Home Alone director Chris Columbus is not a fan of the Disney+ reboot that is currently being filmed in Montreal. “I’m a firm believer that you don’t remake films that have had the longevity of Home Alone” he stated in a new interview with Insider. He added “…What’s the point? It’s been done. Do your own thing. Even if you fail miserably, at least you have come up with something original.”
I get this. All of this.
A good remake is one that provides a useful update that will expose it to an audience that would not otherwise watch the original, or one which offers a different and valuable take on the same story. There are some people who simply won’t watch black and white movies. I don’t get it, but it’s a real thing. And that means that there are some great stories that people won’t experience because it’s in a format that they don’t enjoy, so it’s worth remaking the story into a form that they can actually engage with. Similarly, the way that a story plays in one decade may not hold true several decades later, or maybe refocusing a story on a different character provides an interesting insight or take, so it can be worth remaking a story in those cases.
A bad remake is one where a company knows that a certain story resonates with people, so they just remake the existing story as a means to draw money from the audience without providing anything new or different.

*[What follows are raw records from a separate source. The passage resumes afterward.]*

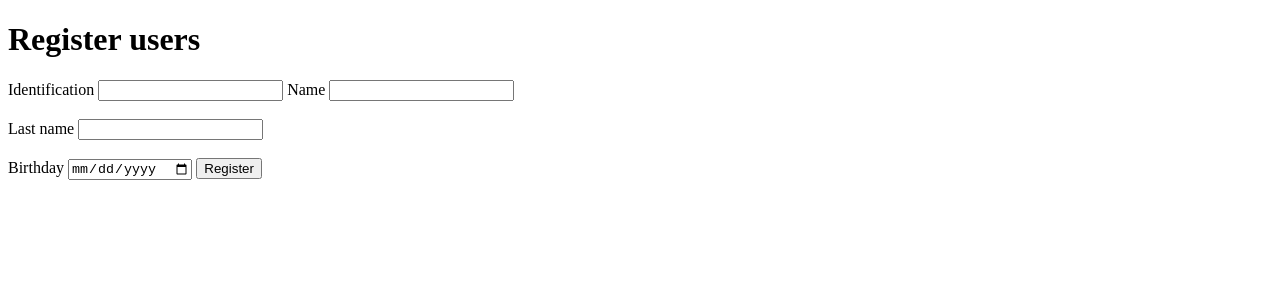
Repository: alexander7-co/proyecto9
Page: templates/register.html
The author's editor kept a record of every edit. The page is drawn from the files as they stood at one moment, then again after the next edit.
The browser window is 1280 px wide. The pictures show the whole page.

Above is the page before.

### templates/register.html
<!DOCTYPE html>
<html>
    <head>
        <meta http-equiv="content-type" content="text/html; charset=utf-8" />
        <title>web page</title>
    </head>
    <body>
        <h1>Register users</h1>
        <form>
            <label>Identification</label> <input type= "number"/>
            <label>Name</label> <input type= "text"/><br><br>
            <label>Last name</label> <input type= "text"/><br><br>
            <label>Birthday</label> <input type= "date"/>
            <button>Register</button>

    </body>
</html>

After the next edit:
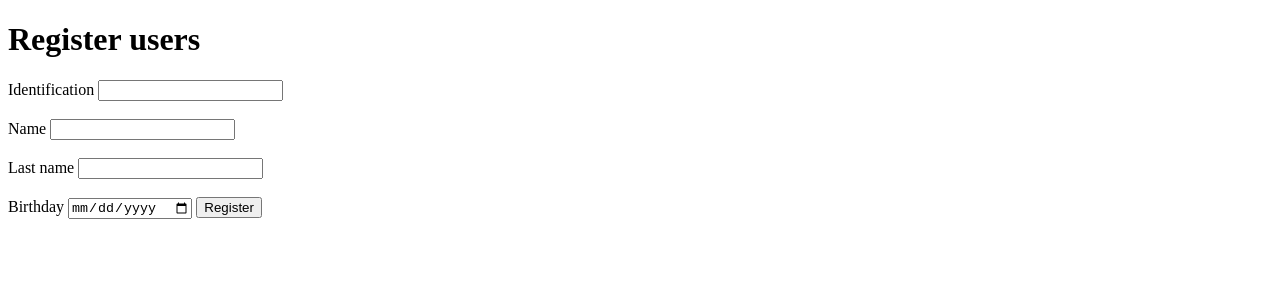
The edit:
--- a/templates/register.html
+++ b/templates/register.html
@@ -7,7 +7,7 @@
     <body>
         <h1>Register users</h1>
         <form>
-            <label>Identification</label> <input type= "number"/>
+            <label>Identification</label> <input type= "number"/><br><br>
             <label>Name</label> <input type= "text"/><br><br>
             <label>Last name</label> <input type= "text"/><br><br>
             <label>Birthday</label> <input type= "date"/>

Let’s say, the live action Disney movies, in most cases, simply don’t add anything of value outside of keeping it in the now and preserving copyrights.
Lion King, Jungle Book, Cinderella, Aladdin…sure, they all made money…but there’s nothing special or memorable about any of them. Is that the point? That they are entirely forgettable disposable art. Pleasant but unnecessary. People see them, they enjoy them well enough, and they promptly forget about them?
I don’t think Columbus is arguing for artistic merit. He’s made some good movies, but Citizen Kane is not among them. Pixels is an awful movie loaded with references to existing properties, but at least it’s not a sequel or reboot. In the same interview the guy even points out how ironic it is that he made Home Alone 2. Columbus strikes me as being from this specific school of movie makers like Joe Dante that were looking to make fun, entertaining movies with wacky special effects and stunts. I can respect that.
With how many people are out there and independently producing art, from novels to movies, etc., there is no excuse for not producing original stories. If they can take podcasts and turn them into TV shows on Amazon Prime, why can’t Disney start grabbing up Indie comic book titles or novels and churning them out?
Then again, maybe it is an age thing. I don’t really think anyone has even bothered to try to tackle a poignant examination of my Gen X childhood. To be honest I don’t think there’s really any way to present that particular experience with any sort of comedic wholesomeness. I seriously doubt anyone really wants an hour and a half or so of cynical wisecracks or depressing reflection on the experience growing up in the 1980s. That’s why we get our nostalgia in the form of either product-based, but “adultified” ISHT (Transformers, GI Joe) or exaggerated “shout outs” to pastimes most of us weren’t even allowed to enjoy (playing D&D in Stranger Things) because Satanism. And even then, the end product would be a horror story. Happy Holidays.